While the stock market continues to boom, interest rates on U.S. government debt are sending a mild signal of caution. The yield curve has been flattening.
An inverted yield curve – where long-term rates are lower than short-term rates – is a signal of recession. Investors are locking in longer-term rates, while borrowers are going after shorter-term loans.
On January 3, 2017, the 3-month rate on U.S. Treasuries was 0.53%. The 10-year yield was 2.45%.
On June 2, 2017 (5 months into the calendar year), the 3-month yield stood at 0.98%. The 10-year yield was at 2.15%.
In other words, shorter-term rates have risen, while longer-term rates have fallen. The change is not dramatic, but it is not insignificant either. The yield curve is flattening.
We’ll see if this trend holds. There have not been any really major movements during this time. It has been mostly gradual.
One question is: Why are longer-term rates falling when the Fed is essentially promising hikes to its target federal funds rate?
Another question is: Why are longer-term rates falling when stocks have been booming and hitting all-time nominal highs?
There is a disconnect between long-term rates and stocks. Stock investors are telling us to let the good times roll. Meanwhile, bond investors are telling us to throw up the caution flag. Which one is right?

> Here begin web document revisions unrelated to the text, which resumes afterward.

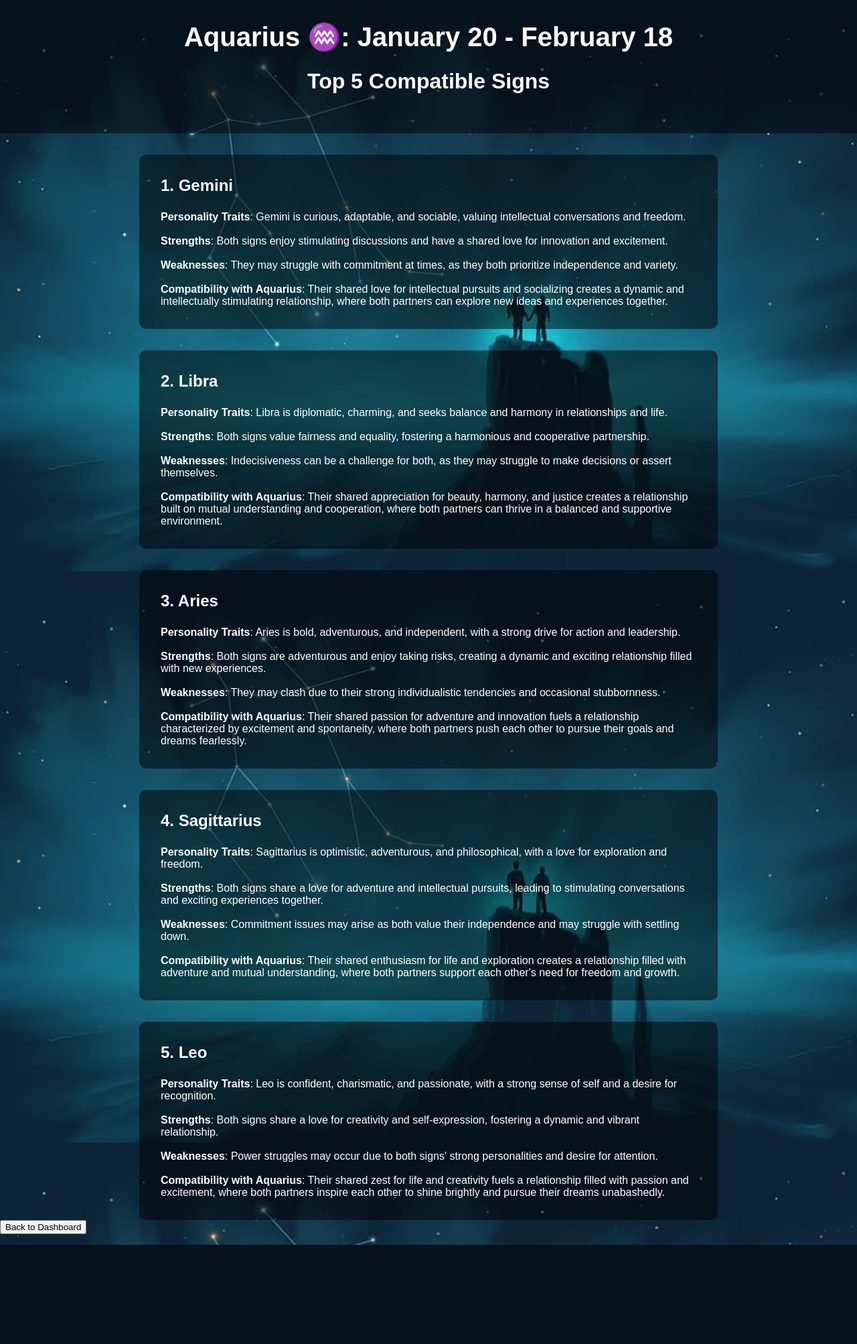
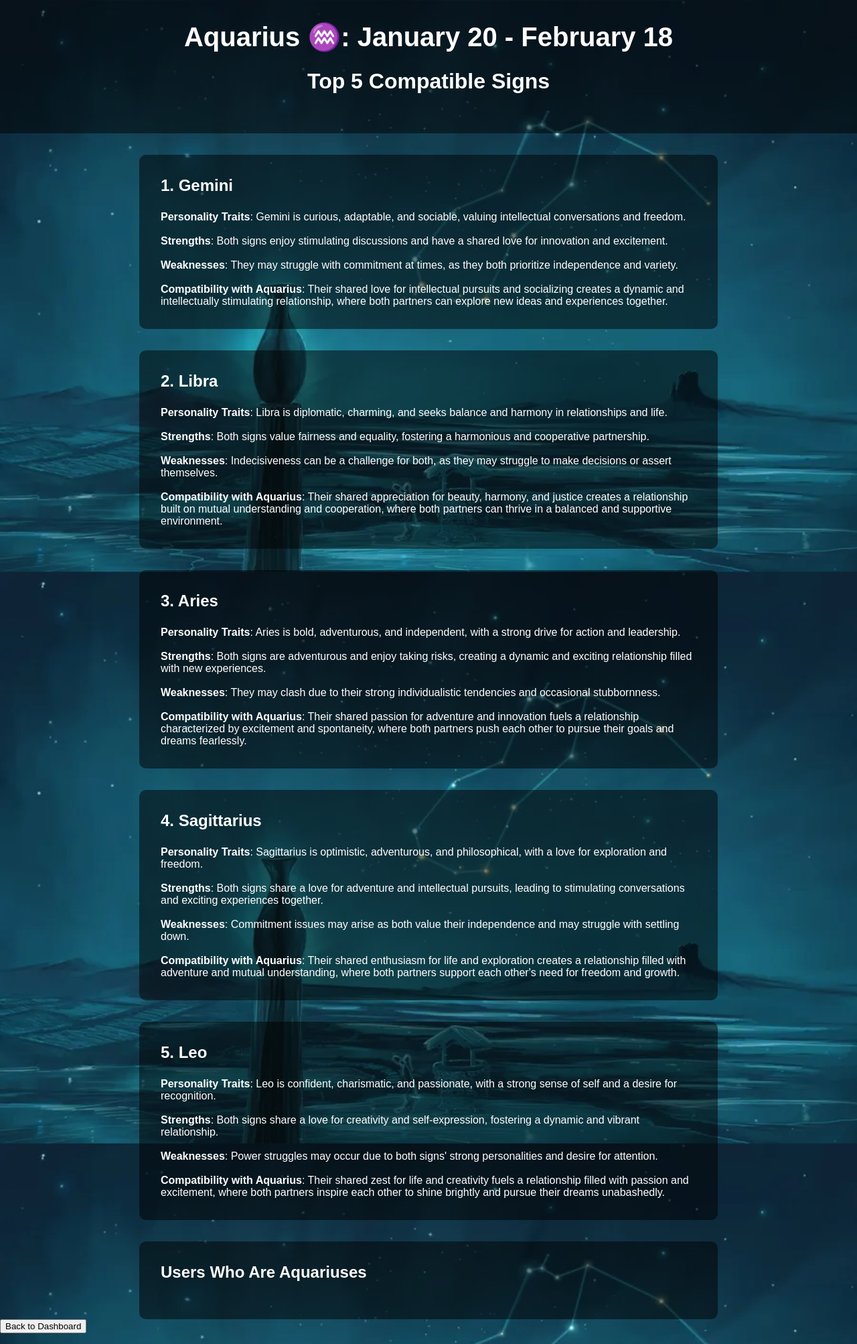
Before and after one commit to LemonSCoder/StarCrossedRepo, a Flask app: page /aquarius.html in a window 1280 px wide. Shown: the whole page at 67% size. Before the commit the page ends 1858 px from the top, so only its background shows below. Run offline with Flask 3, Linux system fonts and the light colour scheme.

Commit message:
Update aquarius.html

```diff
--- a/templates/aquarius.html
+++ b/templates/aquarius.html
@@ -11,7 +11,7 @@
               font-family: Arial, sans-serif;
               margin: 0;
               padding: 0;
-              background-image: url(geminiimage.jpg);
+              background-image: url(aquarius.jpg);
               background-size: cover;
               background-repeat: no-repeat;
               background-position: center;
@@ -57,7 +57,7 @@
               margin-bottom: 0;
           }
       </style>
-  </head>
+    </head>
 <header>
   <h1>Aquarius ♒️: January 20 - February 18</h1>
   <h2>Top 5 Compatible Signs</h2>
@@ -97,6 +97,12 @@
   <b>Weaknesses</b>: Power struggles may occur due to both signs' strong personalities and desire for attention.<br><br>
    <b>Compatibility with Aquarius</b>: Their shared zest for life and creativity fuels a relationship filled with passion and excitement, where both partners inspire each other to shine brightly and pursue their dreams unabashedly.
       </section>
+    <section>
+        <h3>Users Who Are Aquariuses</h3>
+        {%for user in aquarius_users%}
+        <b>{{user}}</b> <br> <br>
+        {%endfor%}
+    </section>
     <a href="Dashboard.html">
     <button>Back to Dashboard</button>
     </a>
```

I think stock investors have more influence in the short term. We all know that bubbles can last far longer than it seems possible.
With that said, the bond investors tend to get the last laugh. I tend to put my money on the bond investors over the stock investors in the longer run.